Your task is to copy each line of the material that holds the word "file".

# SOURCE RECORDS
=== Section Start ===

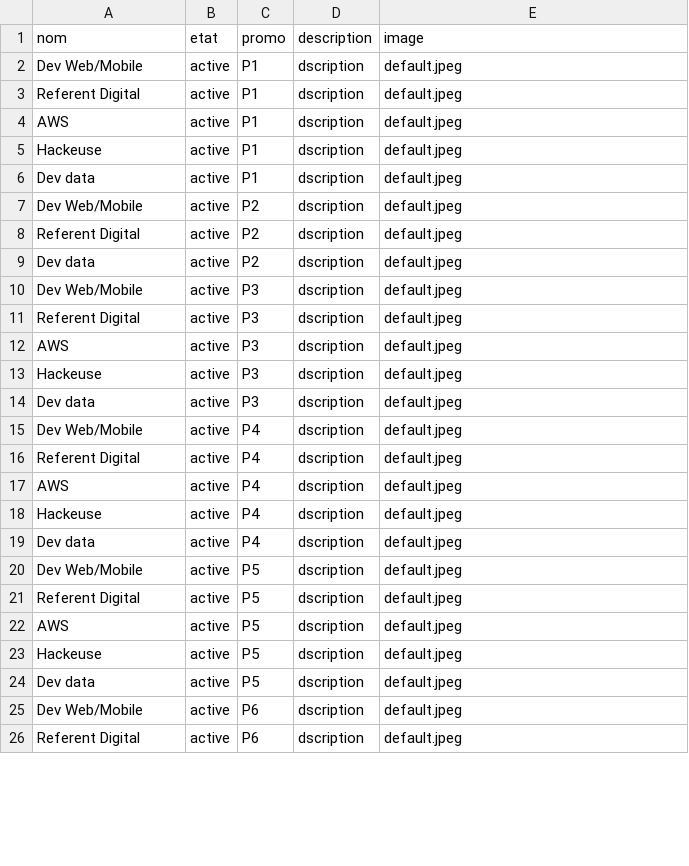
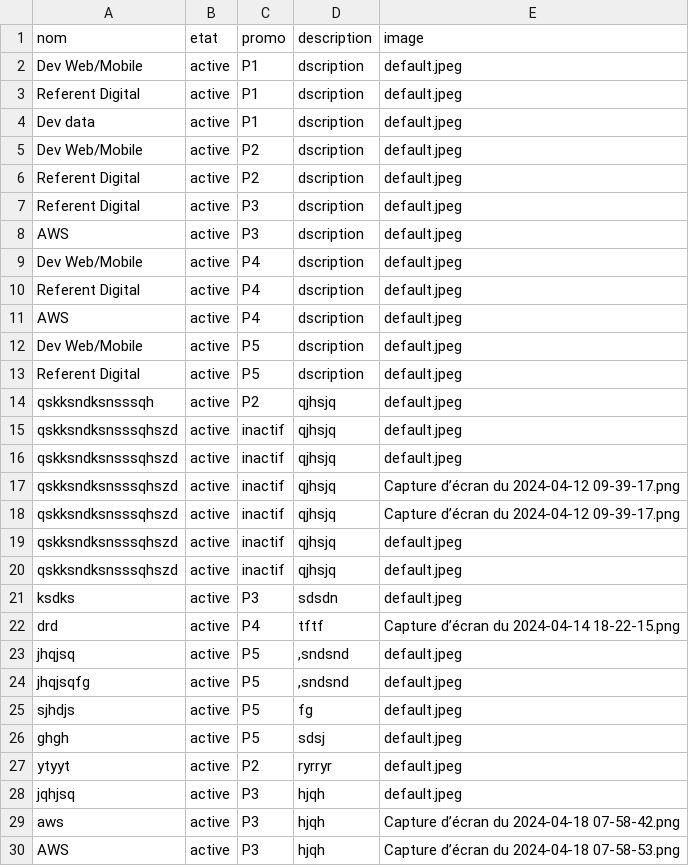
Before and after one commit to diopsysteme/projetOdc, a CSV file: file/referent.csv, drawn as a sheet; only a part is shown; the diff covers the shown part only.

```diff
--- a/file/referent.csv
+++ b/file/referent.csv
@@ -3,4 +3,2 @@ nom,etat,promo,description,image
 "Referent Digital",active,P1,dscription,default.jpeg
-AWS,active,P1,dscription,default.jpeg
-Hackeuse,active,P1,dscription,default.jpeg
 "Dev data",active,P1,dscription,default.jpeg
@@ -8,8 +6,4 @@ Hackeuse,active,P1,dscription,default.jpeg
 "Referent Digital",active,P2,dscription,default.jpeg
-"Dev data",active,P2,dscription,default.jpeg
-"Dev Web/Mobile",active,P3,dscription,default.jpeg
 "Referent Digital",active,P3,dscription,default.jpeg
 AWS,active,P3,dscription,default.jpeg
-Hackeuse,active,P3,dscription,default.jpeg
-"Dev data",active,P3,dscription,default.jpeg
 "Dev Web/Mobile",active,P4,dscription,default.jpeg
@@ -17,10 +11,20 @@ Hackeuse,active,P3,dscription,default.jpeg
 AWS,active,P4,dscription,default.jpeg
-Hackeuse,active,P4,dscription,default.jpeg
-"Dev data",active,P4,dscription,default.jpeg
 "Dev Web/Mobile",active,P5,dscription,default.jpeg
 "Referent Digital",active,P5,dscription,default.jpeg
-AWS,active,P5,dscription,default.jpeg
-Hackeuse,active,P5,dscription,default.jpeg
-"Dev data",active,P5,dscription,default.jpeg
-"Dev Web/Mobile",active,P6,dscription,default.jpeg
-"Referent Digital",active,P6,dscription,default.jpeg
+qskksndksnsssqh,active,P2,qjhsjq,default.jpeg
+qskksndksnsssqhszd,active,inactif,qjhsjq,default.jpeg
+qskksndksnsssqhszd,active,inactif,qjhsjq,default.jpeg
+qskksndksnsssqhszd,active,inactif,qjhsjq,"Capture d’écran du 2024-04-12 09-39-17.png"
+qskksndksnsssqhszd,active,inactif,qjhsjq,"Capture d’écran du 2024-04-12 09-39-17.png"
+qskksndksnsssqhszd,active,inactif,qjhsjq,default.jpeg
+qskksndksnsssqhszd,active,inactif,qjhsjq,default.jpeg
+ksdks,active,P3,sdsdn,default.jpeg
+drd,active,P4,tftf,"Capture d’écran du 2024-04-14 18-22-15.png"
+jhqjsq,active,P5,",sndsnd",default.jpeg
+jhqjsqfg,active,P5,",sndsnd",default.jpeg
+sjhdjs,active,P5,fg,default.jpeg
+ghgh,active,P5,sdsj,default.jpeg
+ytyyt,active,P2,ryrryr,default.jpeg
+jqhjsq,active,P3,hjqh,default.jpeg
+aws,active,P3,hjqh,"Capture d’écran du 2024-04-18 07-58-42.png"
+"       AWS",active,P3,hjqh,"Capture d’écran du 2024-04-18 07-58-53.png"
```
Also changed, not shown: 5 added rows, 2 removed rows and 2 edited cells elsewhere in this file, file/present.csv, file/promo.csv, 22 other files.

=== Section End ===

# PROBLEM SOLUTION
Before and after one commit to diopsysteme/projetOdc, a CSV file: file/referent.csv, drawn as a sheet; only a part is shown; the diff covers the shown part only.
--- a/file/referent.csv
+++ b/file/referent.csv
Also changed, not shown: 5 added rows, 2 removed rows and 2 edited cells elsewhere in this file, file/present.csv, file/promo.csv, 22 other files.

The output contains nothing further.